What you return must match the records below exactly, apart from the omitted pictures.

(Supplied material)

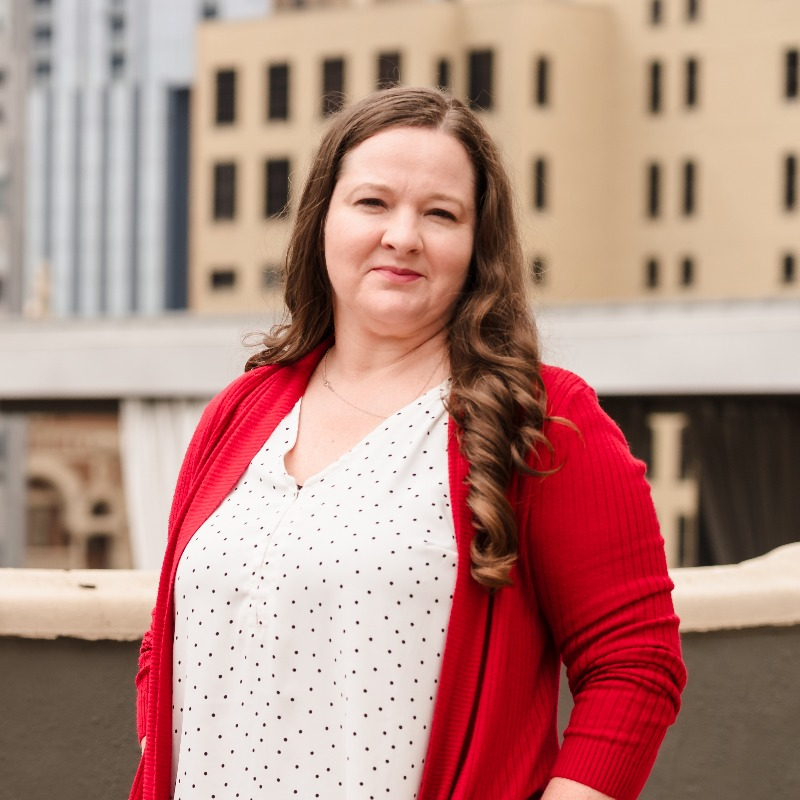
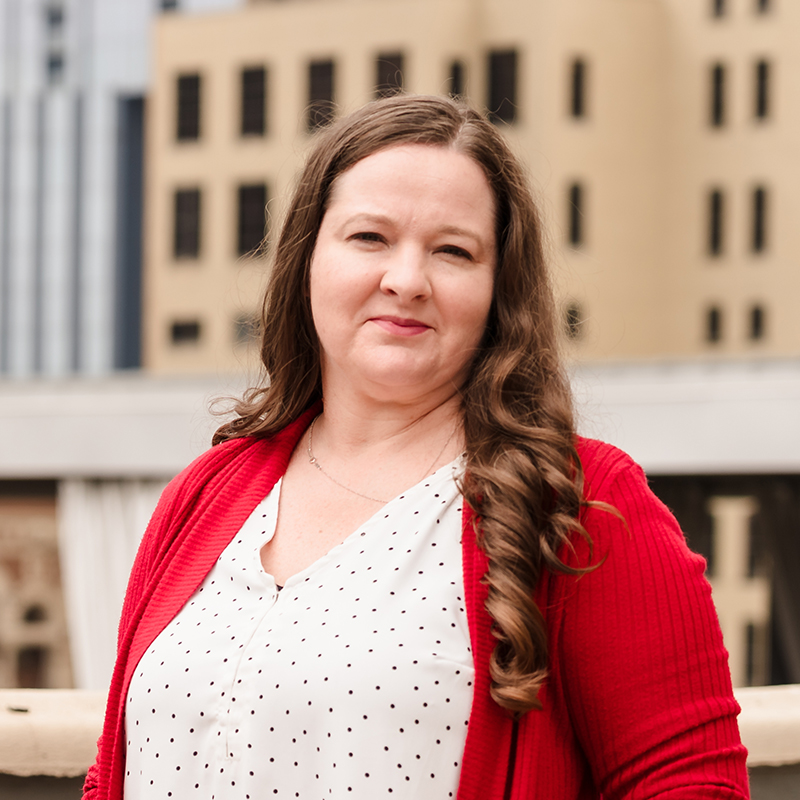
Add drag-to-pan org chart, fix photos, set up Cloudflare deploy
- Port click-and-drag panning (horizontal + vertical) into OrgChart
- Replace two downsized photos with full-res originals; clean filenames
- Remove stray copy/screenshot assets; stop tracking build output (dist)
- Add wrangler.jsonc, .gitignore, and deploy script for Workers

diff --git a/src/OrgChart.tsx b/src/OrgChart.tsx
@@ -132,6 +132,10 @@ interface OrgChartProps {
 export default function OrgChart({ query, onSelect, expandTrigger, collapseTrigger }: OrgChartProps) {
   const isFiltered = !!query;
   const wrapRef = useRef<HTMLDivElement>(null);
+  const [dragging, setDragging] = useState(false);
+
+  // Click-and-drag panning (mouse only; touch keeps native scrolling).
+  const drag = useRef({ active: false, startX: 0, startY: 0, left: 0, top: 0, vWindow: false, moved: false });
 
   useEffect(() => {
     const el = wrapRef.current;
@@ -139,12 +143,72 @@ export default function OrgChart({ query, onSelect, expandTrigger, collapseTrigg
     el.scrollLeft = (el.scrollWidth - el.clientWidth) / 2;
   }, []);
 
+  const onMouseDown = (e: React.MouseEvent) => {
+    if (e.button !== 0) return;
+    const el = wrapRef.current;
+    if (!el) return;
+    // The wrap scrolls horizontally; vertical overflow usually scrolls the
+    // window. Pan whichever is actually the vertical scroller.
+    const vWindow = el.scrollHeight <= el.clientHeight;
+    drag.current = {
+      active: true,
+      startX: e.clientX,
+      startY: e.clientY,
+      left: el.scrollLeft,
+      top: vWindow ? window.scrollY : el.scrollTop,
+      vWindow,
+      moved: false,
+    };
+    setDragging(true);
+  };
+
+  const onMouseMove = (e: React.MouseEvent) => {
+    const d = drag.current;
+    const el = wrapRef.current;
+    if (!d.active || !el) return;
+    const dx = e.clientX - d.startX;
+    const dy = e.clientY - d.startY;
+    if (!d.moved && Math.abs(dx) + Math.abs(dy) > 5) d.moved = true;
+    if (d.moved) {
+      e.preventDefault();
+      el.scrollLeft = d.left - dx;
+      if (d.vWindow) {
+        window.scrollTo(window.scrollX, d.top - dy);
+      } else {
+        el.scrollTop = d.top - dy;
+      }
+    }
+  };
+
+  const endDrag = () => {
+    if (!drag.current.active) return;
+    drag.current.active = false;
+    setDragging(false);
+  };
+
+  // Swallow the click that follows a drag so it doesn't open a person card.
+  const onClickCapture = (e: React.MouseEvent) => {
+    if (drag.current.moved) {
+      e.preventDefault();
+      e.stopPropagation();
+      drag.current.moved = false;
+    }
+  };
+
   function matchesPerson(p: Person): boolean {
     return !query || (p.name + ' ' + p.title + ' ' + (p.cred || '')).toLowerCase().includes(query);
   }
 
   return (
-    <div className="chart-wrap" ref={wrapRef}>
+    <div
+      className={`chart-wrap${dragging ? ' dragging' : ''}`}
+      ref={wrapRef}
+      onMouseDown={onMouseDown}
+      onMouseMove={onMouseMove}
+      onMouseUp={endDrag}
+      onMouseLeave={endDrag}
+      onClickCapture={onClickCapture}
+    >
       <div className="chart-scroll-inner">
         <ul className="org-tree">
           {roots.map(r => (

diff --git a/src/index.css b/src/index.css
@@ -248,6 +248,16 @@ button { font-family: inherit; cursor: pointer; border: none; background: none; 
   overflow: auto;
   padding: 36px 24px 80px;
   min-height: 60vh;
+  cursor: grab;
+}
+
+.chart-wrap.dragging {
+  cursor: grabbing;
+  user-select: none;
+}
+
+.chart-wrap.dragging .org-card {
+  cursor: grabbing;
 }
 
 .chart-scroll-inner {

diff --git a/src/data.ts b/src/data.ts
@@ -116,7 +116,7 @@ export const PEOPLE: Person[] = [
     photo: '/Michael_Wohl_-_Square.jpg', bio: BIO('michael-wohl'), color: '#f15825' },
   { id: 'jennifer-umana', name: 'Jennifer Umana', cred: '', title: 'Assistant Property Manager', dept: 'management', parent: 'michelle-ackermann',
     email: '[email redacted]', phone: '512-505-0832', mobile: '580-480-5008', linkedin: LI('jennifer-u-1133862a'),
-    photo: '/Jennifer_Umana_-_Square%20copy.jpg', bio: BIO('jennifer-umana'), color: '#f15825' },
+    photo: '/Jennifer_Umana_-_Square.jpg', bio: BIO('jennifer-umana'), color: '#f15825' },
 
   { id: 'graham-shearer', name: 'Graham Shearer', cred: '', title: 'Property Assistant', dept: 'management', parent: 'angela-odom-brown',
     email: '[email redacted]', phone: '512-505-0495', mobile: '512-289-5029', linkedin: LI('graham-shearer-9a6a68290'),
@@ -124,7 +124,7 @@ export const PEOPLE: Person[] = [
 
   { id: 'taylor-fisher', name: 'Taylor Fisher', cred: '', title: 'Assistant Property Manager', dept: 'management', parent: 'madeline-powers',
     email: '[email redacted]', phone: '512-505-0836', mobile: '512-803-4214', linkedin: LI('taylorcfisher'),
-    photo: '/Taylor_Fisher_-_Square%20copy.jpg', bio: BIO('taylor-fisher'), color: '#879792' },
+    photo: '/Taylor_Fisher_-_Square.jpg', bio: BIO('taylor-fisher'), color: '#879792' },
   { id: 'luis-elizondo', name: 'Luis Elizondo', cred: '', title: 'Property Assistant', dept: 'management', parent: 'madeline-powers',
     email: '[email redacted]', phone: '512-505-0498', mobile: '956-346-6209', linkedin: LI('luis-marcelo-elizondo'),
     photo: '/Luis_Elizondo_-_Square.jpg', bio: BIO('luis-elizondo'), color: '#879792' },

(End Supplied material)

◆ **The answer**:
Add drag-to-pan org chart, fix photos, set up Cloudflare deploy
- Port click-and-drag panning (horizontal + vertical) into OrgChart
- Replace two downsized photos with full-res originals; clean filenames
- Remove stray copy/screenshot assets; stop tracking build output (dist)
- Add wrangler.jsonc, .gitignore, and deploy script for Workers

diff --git a/src/OrgChart.tsx b/src/OrgChart.tsx
@@ -132,6 +132,10 @@ interface OrgChartProps {
 export default function OrgChart({ query, onSelect, expandTrigger, collapseTrigger }: OrgChartProps) {
   const isFiltered = !!query;
   const wrapRef = useRef<HTMLDivElement>(null);
+  const [dragging, setDragging] = useState(false);
+
+  // Click-and-drag panning (mouse only; touch keeps native scrolling).
+  const drag = useRef({ active: false, startX: 0, startY: 0, left: 0, top: 0, vWindow: false, moved: false });
 
   useEffect(() => {
     const el = wrapRef.current;
@@ -139,12 +143,72 @@ export default function OrgChart({ query, onSelect, expandTrigger, collapseTrigg
     el.scrollLeft = (el.scrollWidth - el.clientWidth) / 2;
   }, []);
 
+  const onMouseDown = (e: React.MouseEvent) => {
+    if (e.button !== 0) return;
+    const el = wrapRef.current;
+    if (!el) return;
+    // The wrap scrolls horizontally; vertical overflow usually scrolls the
+    // window. Pan whichever is actually the vertical scroller.
+    const vWindow = el.scrollHeight <= el.clientHeight;
+    drag.current = {
+      active: true,
+      startX: e.clientX,
+      startY: e.clientY,
+      left: el.scrollLeft,
+      top: vWindow ? window.scrollY : el.scrollTop,
+      vWindow,
+      moved: false,
+    };
+    setDragging(true);
+  };
+
+  const onMouseMove = (e: React.MouseEvent) => {
+    const d = drag.current;
+    const el = wrapRef.current;
+    if (!d.active || !el) return;
+    const dx = e.clientX - d.startX;
+    const dy = e.clientY - d.startY;
+    if (!d.moved && Math.abs(dx) + Math.abs(dy) > 5) d.moved = true;
+    if (d.moved) {
+      e.preventDefault();
+      el.scrollLeft = d.left - dx;
+      if (d.vWindow) {
+        window.scrollTo(window.scrollX, d.top - dy);
+      } else {
+        el.scrollTop = d.top - dy;
+      }
+    }
+  };
+
+  const endDrag = () => {
+    if (!drag.current.active) return;
+    drag.current.active = false;
+    setDragging(false);
+  };
+
+  // Swallow the click that follows a drag so it doesn't open a person card.
+  const onClickCapture = (e: React.MouseEvent) => {
+    if (drag.current.moved) {
+      e.preventDefault();
+      e.stopPropagation();
+      drag.current.moved = false;
+    }
+  };
+
   function matchesPerson(p: Person): boolean {
     return !query || (p.name + ' ' + p.title + ' ' + (p.cred || '')).toLowerCase().includes(query);
   }
 
   return (
-    <div className="chart-wrap" ref={wrapRef}>
+    <div
+      className={`chart-wrap${dragging ? ' dragging' : ''}`}
+      ref={wrapRef}
+      onMouseDown={onMouseDown}
+      onMouseMove={onMouseMove}
+      onMouseUp={endDrag}
+      onMouseLeave={endDrag}
+      onClickCapture={onClickCapture}
+    >
       <div className="chart-scroll-inner">
         <ul className="org-tree">
           {roots.map(r => (

diff --git a/src/index.css b/src/index.css
@@ -248,6 +248,16 @@ button { font-family: inherit; cursor: pointer; border: none; background: none; 
   overflow: auto;
   padding: 36px 24px 80px;
   min-height: 60vh;
+  cursor: grab;
+}
+
+.chart-wrap.dragging {
+  cursor: grabbing;
+  user-select: none;
+}
+
+.chart-wrap.dragging .org-card {
+  cursor: grabbing;
 }
 
 .chart-scroll-inner {

diff --git a/src/data.ts b/src/data.ts
@@ -116,7 +116,7 @@ export const PEOPLE: Person[] = [
     photo: '/Michael_Wohl_-_Square.jpg', bio: BIO('michael-wohl'), color: '#f15825' },
   { id: 'jennifer-umana', name: 'Jennifer Umana', cred: '', title: 'Assistant Property Manager', dept: 'management', parent: 'michelle-ackermann',
     email: '[email redacted]', phone: '512-505-0832', mobile: '580-480-5008', linkedin: LI('jennifer-u-1133862a'),
-    photo: '/Jennifer_Umana_-_Square%20copy.jpg', bio: BIO('jennifer-umana'), color: '#f15825' },
+    photo: '/Jennifer_Umana_-_Square.jpg', bio: BIO('jennifer-umana'), color: '#f15825' },
 
   { id: 'graham-shearer', name: 'Graham Shearer', cred: '', title: 'Property Assistant', dept: 'management', parent: 'angela-odom-brown',
     email: '[email redacted]', phone: '512-505-0495', mobile: '512-289-5029', linkedin: LI('graham-shearer-9a6a68290'),
@@ -124,7 +124,7 @@ export const PEOPLE: Person[] = [
 
   { id: 'taylor-fisher', name: 'Taylor Fisher', cred: '', title: 'Assistant Property Manager', dept: 'management', parent: 'madeline-powers',
     email: '[email redacted]', phone: '512-505-0836', mobile: '512-803-4214', linkedin: LI('taylorcfisher'),
-    photo: '/Taylor_Fisher_-_Square%20copy.jpg', bio: BIO('taylor-fisher'), color: '#879792' },
+    photo: '/Taylor_Fisher_-_Square.jpg', bio: BIO('taylor-fisher'), color: '#879792' },
   { id: 'luis-elizondo', name: 'Luis Elizondo', cred: '', title: 'Property Assistant', dept: 'management', parent: 'madeline-powers',
     email: '[email redacted]', phone: '512-505-0498', mobile: '956-346-6209', linkedin: LI('luis-marcelo-elizondo'),
     photo: '/Luis_Elizondo_-_Square.jpg', bio: BIO('luis-elizondo'), color: '#879792' },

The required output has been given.